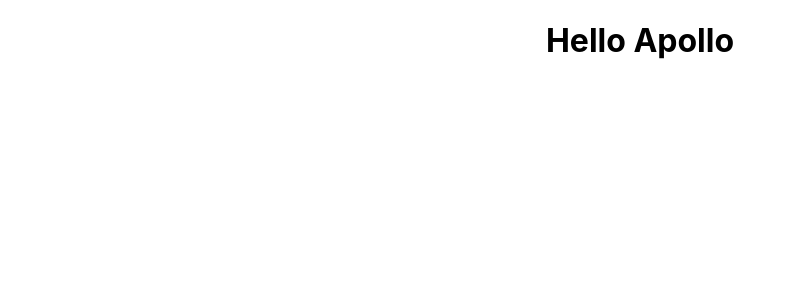
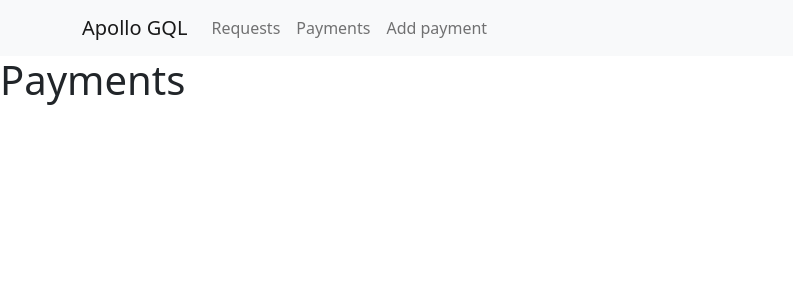
Before and after one commit to grigory-js-ninja/simple_apollo, a React (Create React App) app in the folder client/: page /payments in a window 1280 px wide. Shown: the top 300 px of the page, without its empty margins (0-793 px from the left). Built offline with nearby package versions, Linux system fonts and the light colour scheme.

Commit message:
feat: add bootstrap
main page
requests
payments
add-payment

layout

```diff
--- a/client/package.json
+++ b/client/package.json
@@ -11,11 +11,15 @@
     "@types/node": "^12.0.0",
     "@types/react": "^17.0.0",
     "@types/react-dom": "^17.0.0",
+    "bootstrap": "^5.1.3",
     "graphql": "^15.7.2",
+    "history": "^5.1.0",
     "install": "^0.13.0",
     "npm": "^8.1.2",
     "react": "^17.0.2",
+    "react-bootstrap": "^2.0.1",
     "react-dom": "^17.0.2",
+    "react-router-dom": "^6.0.0",
     "react-scripts": "4.0.3",
     "typescript": "^4.1.2",
     "web-vitals": "^1.0.1"
--- a/client/src/App.tsx
+++ b/client/src/App.tsx
@@ -1,12 +1,10 @@
-import React from 'react';
-import logo from './logo.svg';
-import './App.css';
+
 
 function App(): JSX.Element {
   return (
-    <div className="App">
-      <h1>Hello Apollo</h1>
-    </div>
+    <>
+      <h1>Main Page</h1>
+    </>
   );
 }
 
--- /dev/null
+++ b/client/src/components/AddPayment.component.tsx
@@ -0,0 +1,8 @@
+
+export function AddPayment() {
+  return (
+    <div>
+      <h1>Add Payment</h1>
+    </div>
+  )
+}
--- /dev/null
+++ b/client/src/components/Navbar.component.tsx
@@ -0,0 +1,19 @@
+import { Navbar, Container, Nav } from 'react-bootstrap'
+
+export function AppNavbar() {
+  return (
+    <Navbar bg="light" expand="lg">
+    <Container>
+      <Navbar.Brand href="/">Apollo GQL</Navbar.Brand>
+      <Navbar.Toggle aria-controls="basic-navbar-nav" />
+      <Navbar.Collapse id="basic-navbar-nav">
+        <Nav className="me-auto">
+          <Nav.Link href="/requests">Requests</Nav.Link>
+          <Nav.Link href="/payments">Payments</Nav.Link>
+          <Nav.Link href="/add-payment">Add payment</Nav.Link>
+        </Nav>
+      </Navbar.Collapse>
+    </Container>
+  </Navbar>
+  )
+}
--- /dev/null
+++ b/client/src/components/Payments.component.tsx
@@ -0,0 +1,8 @@
+
+export function Payments() {
+  return (
+    <div>
+      <h1>Payments</h1>
+    </div>
+  )
+}
--- /dev/null
+++ b/client/src/components/Requests.component.tsx
@@ -0,0 +1,9 @@
+
+
+export function Requests() {
+  return (
+    <div>
+      <h1>Requests</h1>
+    </div>
+  )
+}
--- /dev/null
+++ b/client/src/containers/Router.container.tsx
@@ -0,0 +1,22 @@
+import {
+  BrowserRouter,
+  Routes,
+  Route,
+} from "react-router-dom";
+import App from '../App'
+import { Requests } from '../components/Requests.component'
+import { Payments } from '../components/Payments.component'
+import { AddPayment } from '../components/AddPayment.component'
+
+export function AppRouter() {
+  return (
+    <BrowserRouter>
+    <Routes>
+      <Route path="/" element={<App />} />
+      <Route path="/requests" element={<Requests />} />
+      <Route path="/payments" element={<Payments />} />
+      <Route path="/add-payment" element={<AddPayment />} />
+    </Routes>
+  </BrowserRouter>
+  )
+}
--- a/client/src/index.tsx
+++ b/client/src/index.tsx
@@ -1,16 +1,18 @@
 import ReactDOM from 'react-dom';
-import './index.css';
-import App from './App';
 import reportWebVitals from './reportWebVitals';
 import {
   ApolloProvider,
 } from "@apollo/client";
 
+import 'bootstrap/dist/css/bootstrap.min.css';
 import { apolloClient } from './utils/apolloClient'
+import { AppRouter } from './containers/Router.container'
+import { AppNavbar } from './components/Navbar.component'
 
 ReactDOM.render(
   <ApolloProvider client={apolloClient}>
-    <App />
+   <AppNavbar />
+   <AppRouter />
   </ApolloProvider>,
   document.getElementById('root')
 );
```
Also changed, not shown: 1 other file (tests, documents, lock files or other folders).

* * *

The copy must reproduce every entry exactly while excluding all pictures.

■ **RESPONSE TO THIS EXERCISE**:
Before and after one commit to grigory-js-ninja/simple_apollo, a React (Create React App) app in the folder client/: page /payments in a window 1280 px wide. Shown: the top 300 px of the page, without its empty margins (0-793 px from the left). Built offline with nearby package versions, Linux system fonts and the light colour scheme.

Commit message:
feat: add bootstrap
main page
requests
payments
add-payment

layout

```diff
--- a/client/package.json
+++ b/client/package.json
@@ -11,11 +11,15 @@
     "@types/node": "^12.0.0",
     "@types/react": "^17.0.0",
     "@types/react-dom": "^17.0.0",
+    "bootstrap": "^5.1.3",
     "graphql": "^15.7.2",
+    "history": "^5.1.0",
     "install": "^0.13.0",
     "npm": "^8.1.2",
     "react": "^17.0.2",
+    "react-bootstrap": "^2.0.1",
     "react-dom": "^17.0.2",
+    "react-router-dom": "^6.0.0",
     "react-scripts": "4.0.3",
     "typescript": "^4.1.2",
     "web-vitals": "^1.0.1"
--- a/client/src/App.tsx
+++ b/client/src/App.tsx
@@ -1,12 +1,10 @@
-import React from 'react';
-import logo from './logo.svg';
-import './App.css';
+
 
 function App(): JSX.Element {
   return (
-    <div className="App">
-      <h1>Hello Apollo</h1>
-    </div>
+    <>
+      <h1>Main Page</h1>
+    </>
   );
 }
 
--- /dev/null
+++ b/client/src/components/AddPayment.component.tsx
@@ -0,0 +1,8 @@
+
+export function AddPayment() {
+  return (
+    <div>
+      <h1>Add Payment</h1>
+    </div>
+  )
+}
--- /dev/null
+++ b/client/src/components/Navbar.component.tsx
@@ -0,0 +1,19 @@
+import { Navbar, Container, Nav } from 'react-bootstrap'
+
+export function AppNavbar() {
+  return (
+    <Navbar bg="light" expand="lg">
+    <Container>
+      <Navbar.Brand href="/">Apollo GQL</Navbar.Brand>
+      <Navbar.Toggle aria-controls="basic-navbar-nav" />
+      <Navbar.Collapse id="basic-navbar-nav">
+        <Nav className="me-auto">
+          <Nav.Link href="/requests">Requests</Nav.Link>
+          <Nav.Link href="/payments">Payments</Nav.Link>
+          <Nav.Link href="/add-payment">Add payment</Nav.Link>
+        </Nav>
+      </Navbar.Collapse>
+    </Container>
+  </Navbar>
+  )
+}
--- /dev/null
+++ b/client/src/components/Payments.component.tsx
@@ -0,0 +1,8 @@
+
+export function Payments() {
+  return (
+    <div>
+      <h1>Payments</h1>
+    </div>
+  )
+}
--- /dev/null
+++ b/client/src/components/Requests.component.tsx
@@ -0,0 +1,9 @@
+
+
+export function Requests() {
+  return (
+    <div>
+      <h1>Requests</h1>
+    </div>
+  )
+}
--- /dev/null
+++ b/client/src/containers/Router.container.tsx
@@ -0,0 +1,22 @@
+import {
+  BrowserRouter,
+  Routes,
+  Route,
+} from "react-router-dom";
+import App from '../App'
+import { Requests } from '../components/Requests.component'
+import { Payments } from '../components/Payments.component'
+import { AddPayment } from '../components/AddPayment.component'
+
+export function AppRouter() {
+  return (
+    <BrowserRouter>
+    <Routes>
+      <Route path="/" element={<App />} />
+      <Route path="/requests" element={<Requests />} />
+      <Route path="/payments" element={<Payments />} />
+      <Route path="/add-payment" element={<AddPayment />} />
+    </Routes>
+  </BrowserRouter>
+  )
+}
--- a/client/src/index.tsx
+++ b/client/src/index.tsx
@@ -1,16 +1,18 @@
 import ReactDOM from 'react-dom';
-import './index.css';
-import App from './App';
 import reportWebVitals from './reportWebVitals';
 import {
   ApolloProvider,
 } from "@apollo/client";
 
+import 'bootstrap/dist/css/bootstrap.min.css';
 import { apolloClient } from './utils/apolloClient'
+import { AppRouter } from './containers/Router.container'
+import { AppNavbar } from './components/Navbar.component'
 
 ReactDOM.render(
   <ApolloProvider client={apolloClient}>
-    <App />
+   <AppNavbar />
+   <AppRouter />
   </ApolloProvider>,
   document.getElementById('root')
 );
```
Also changed, not shown: 1 other file (tests, documents, lock files or other folders).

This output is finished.